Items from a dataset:
****************************************

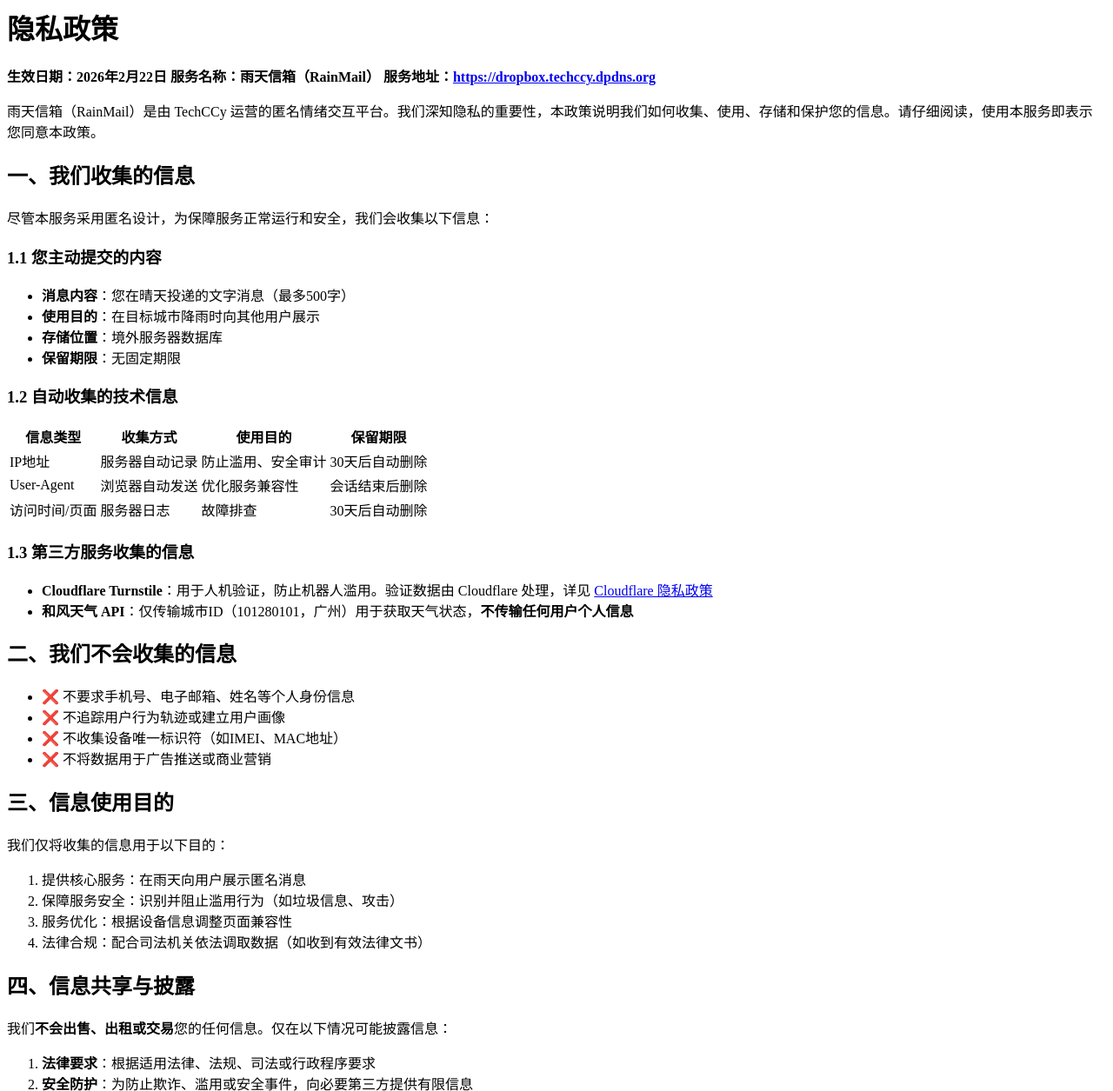
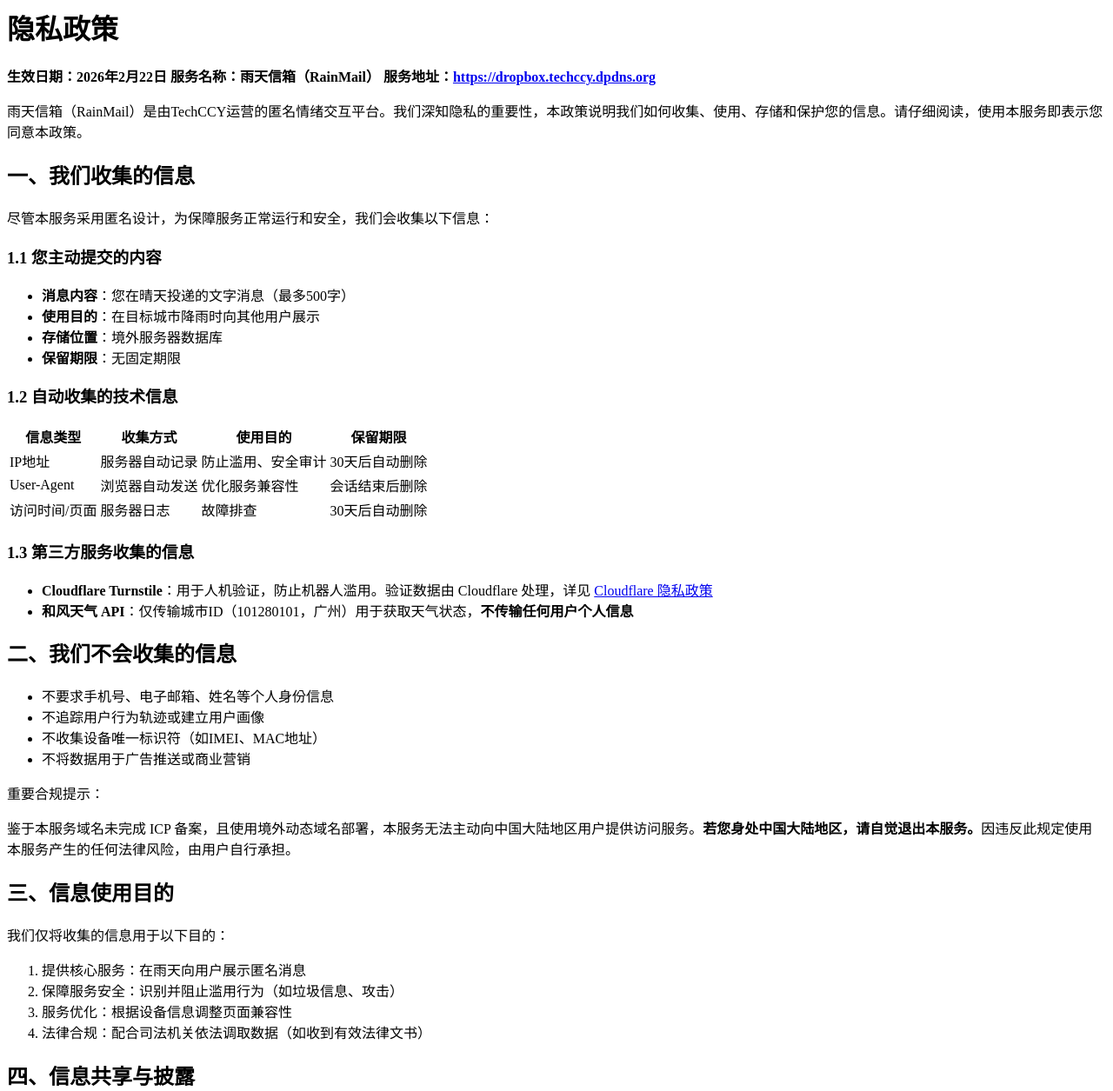
Before and after one commit to techccy/RainMail, a Flask app: page /privacy-policy in a window 1280 px wide. Shown: the top 1255 px of the page at 87% size. Run offline with Flask 3, Linux system fonts and the light colour scheme; some libraries are stand-ins or nearby versions.

Commit message:
correct privacy policy

```diff
--- a/templates/privacy_policy.html
+++ b/templates/privacy_policy.html
@@ -5,7 +5,7 @@
 <p><strong>生效日期：2026年2月22日</strong>
 <strong>服务名称：雨天信箱（RainMail）</strong>
 <strong>服务地址：<a href="https://dropbox.techccy.dpdns.org">https://dropbox.techccy.dpdns.org</a></strong></p>
-<p>雨天信箱（RainMail）是由 TechCCy 运营的匿名情绪交互平台。我们深知隐私的重要性，本政策说明我们如何收集、使用、存储和保护您的信息。请仔细阅读，使用本服务即表示您同意本政策。</p>
+<p>雨天信箱（RainMail）是由TechCCY运营的匿名情绪交互平台。我们深知隐私的重要性，本政策说明我们如何收集、使用、存储和保护您的信息。请仔细阅读，使用本服务即表示您同意本政策。</p>
 <h2 id="-">一、我们收集的信息</h2>
 <p>尽管本服务采用匿名设计，为保障服务正常运行和安全，我们会收集以下信息：</p>
 <h3 id="1-1-">1.1 您主动提交的内容</h3>
@@ -53,11 +53,15 @@
 </ul>
 <h2 id="-">二、我们不会收集的信息</h2>
 <ul>
-<li>❌ 不要求手机号、电子邮箱、姓名等个人身份信息</li>
-<li>❌ 不追踪用户行为轨迹或建立用户画像</li>
-<li>❌ 不收集设备唯一标识符（如IMEI、MAC地址）</li>
-<li>❌ 不将数据用于广告推送或商业营销</li>
+<li>不要求手机号、电子邮箱、姓名等个人身份信息</li>
+<li>不追踪用户行为轨迹或建立用户画像</li>
+<li>不收集设备唯一标识符（如IMEI、MAC地址）</li>
+<li>不将数据用于广告推送或商业营销</li>
 </ul>
+<div class="highlight">
+   <p class="warning">重要合规提示：</p>
+   <p>鉴于本服务域名未完成 ICP 备案，且使用境外动态域名部署，本服务无法主动向中国大陆地区用户提供访问服务。<strong>若您身处中国大陆地区，请自觉退出本服务。</strong>因违反此规定使用本服务产生的任何法律风险，由用户自行承担。</p>
+</div>
 <h2 id="-">三、信息使用目的</h2>
 <p>我们仅将收集的信息用于以下目的：</p>
 <ol>
```
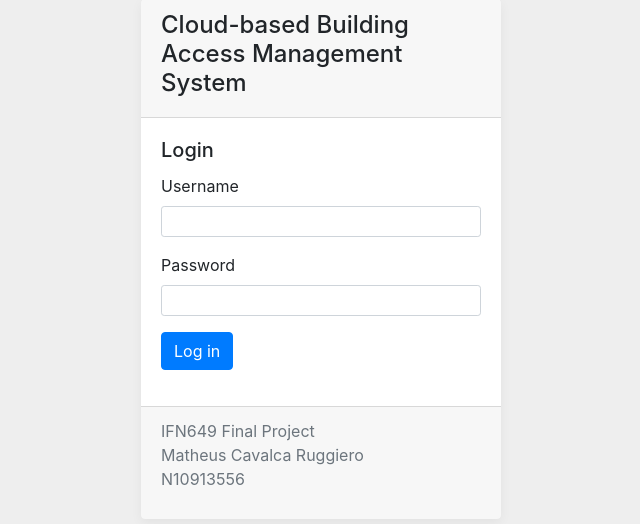
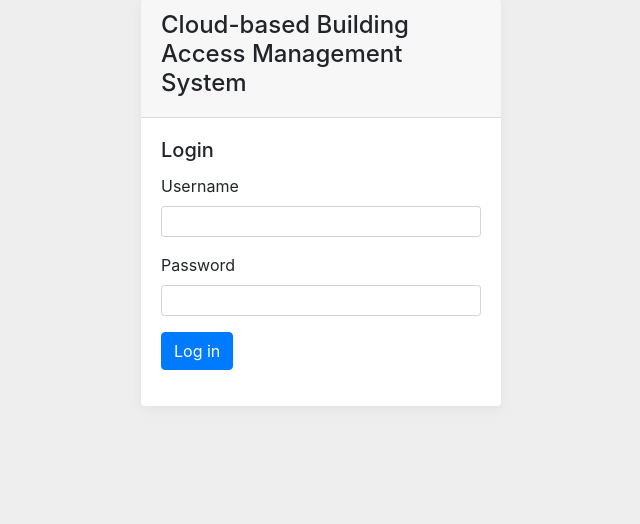
Before and after one commit to MattRugg/ifn649-finalproject, a Flask app: page / in a window 1280 px wide. Shown: the part 51-575 px from the top of the page, without its empty margins (319-959 px from the left). Run offline with Flask 2, Linux system fonts and the light colour scheme.

Commit message:
removed sensitive information from login page.

```diff
--- a/awscloudtier/awscloudtier.py
+++ b/awscloudtier/awscloudtier.py
@@ -69,7 +69,7 @@ def index():
 		user = request.form.get('user', False)
 		pswd = request.form.get('pwd', False)
 		print('POST request: ', request.form)
-		if user == 'admin' and pswd == '1234':
+		if user == 'admin' and pswd == 'exxscuseme77!!a':
 			session['loggedin'] = True;
 
 	if not session['loggedin']:
--- a/awscloudtier/templates/login.html
+++ b/awscloudtier/templates/login.html
@@ -29,9 +29,6 @@ a{padding:15px;text-align:center;color:black;margin:5px;border-radius:10px;displ
             <button type="submit" class="btn btn-primary">Log in</button>
         </form>
       </div>
-      <div class="card-footer text-muted">
-      <p>IFN649 Final Project<br />Matheus Cavalca Ruggiero<br />N10913556</p>
-      </div>
     </div>
   </div>
  </div>
```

****************************************

HOW TO COMPLETE THIS TASK: Locate the word "我们深知隐私的重要性" in the records and collect each line it appears in.

THE ANSWER:
-<p>雨天信箱（RainMail）是由 TechCCy 运营的匿名情绪交互平台。我们深知隐私的重要性，本政策说明我们如何收集、使用、存储和保护您的信息。请仔细阅读，使用本服务即表示您同意本政策。</p>
+<p>雨天信箱（RainMail）是由TechCCY运营的匿名情绪交互平台。我们深知隐私的重要性，本政策说明我们如何收集、使用、存储和保护您的信息。请仔细阅读，使用本服务即表示您同意本政策。</p>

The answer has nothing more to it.